▸ **ASSIGNMENT**
In the copy, every line of the material that follows must appear exactly, and no pictures should.

GIVEN DATA Start Marker

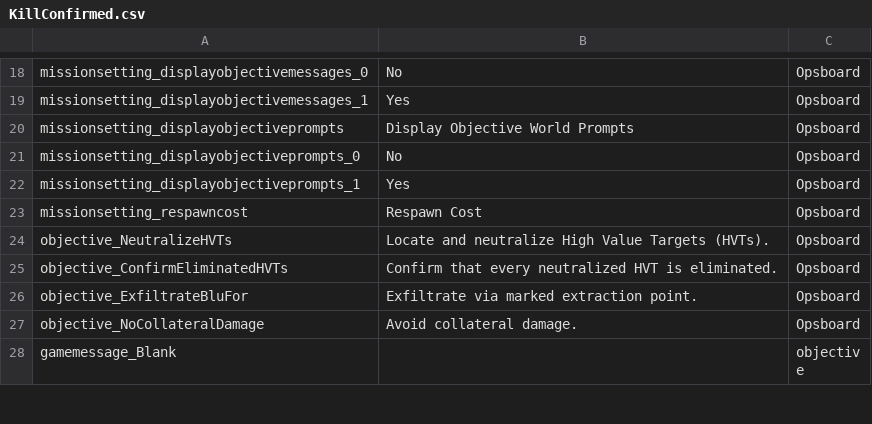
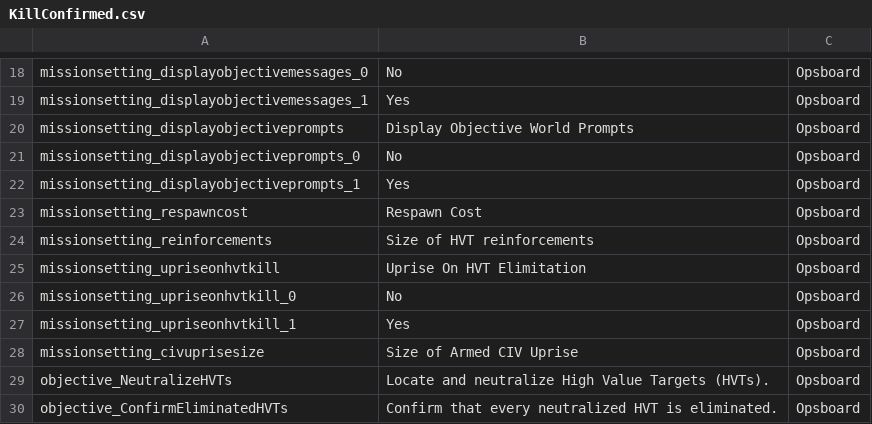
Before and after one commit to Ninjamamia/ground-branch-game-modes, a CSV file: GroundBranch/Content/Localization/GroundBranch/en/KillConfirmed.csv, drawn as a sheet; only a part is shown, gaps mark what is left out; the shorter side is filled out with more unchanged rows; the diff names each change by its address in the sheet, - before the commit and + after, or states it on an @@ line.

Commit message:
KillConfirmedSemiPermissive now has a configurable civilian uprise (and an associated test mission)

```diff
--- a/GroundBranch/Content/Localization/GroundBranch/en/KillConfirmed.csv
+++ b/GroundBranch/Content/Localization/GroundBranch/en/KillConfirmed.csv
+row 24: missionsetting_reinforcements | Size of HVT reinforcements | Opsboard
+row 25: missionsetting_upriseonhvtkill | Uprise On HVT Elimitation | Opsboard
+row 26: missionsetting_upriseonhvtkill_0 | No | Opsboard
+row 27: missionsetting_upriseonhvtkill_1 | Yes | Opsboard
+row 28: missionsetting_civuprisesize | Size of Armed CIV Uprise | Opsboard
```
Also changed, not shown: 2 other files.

GIVEN DATA End Marker

▸ **OUTPUT BELOW**
Before and after one commit to Ninjamamia/ground-branch-game-modes, a CSV file: GroundBranch/Content/Localization/GroundBranch/en/KillConfirmed.csv, drawn as a sheet; only a part is shown, gaps mark what is left out; the shorter side is filled out with more unchanged rows; the diff names each change by its address in the sheet, - before the commit and + after, or states it on an @@ line.

Commit message:
KillConfirmedSemiPermissive now has a configurable civilian uprise (and an associated test mission)

```diff
--- a/GroundBranch/Content/Localization/GroundBranch/en/KillConfirmed.csv
+++ b/GroundBranch/Content/Localization/GroundBranch/en/KillConfirmed.csv
+row 24: missionsetting_reinforcements | Size of HVT reinforcements | Opsboard
+row 25: missionsetting_upriseonhvtkill | Uprise On HVT Elimitation | Opsboard
+row 26: missionsetting_upriseonhvtkill_0 | No | Opsboard
+row 27: missionsetting_upriseonhvtkill_1 | Yes | Opsboard
+row 28: missionsetting_civuprisesize | Size of Armed CIV Uprise | Opsboard
```
Also changed, not shown: 2 other files.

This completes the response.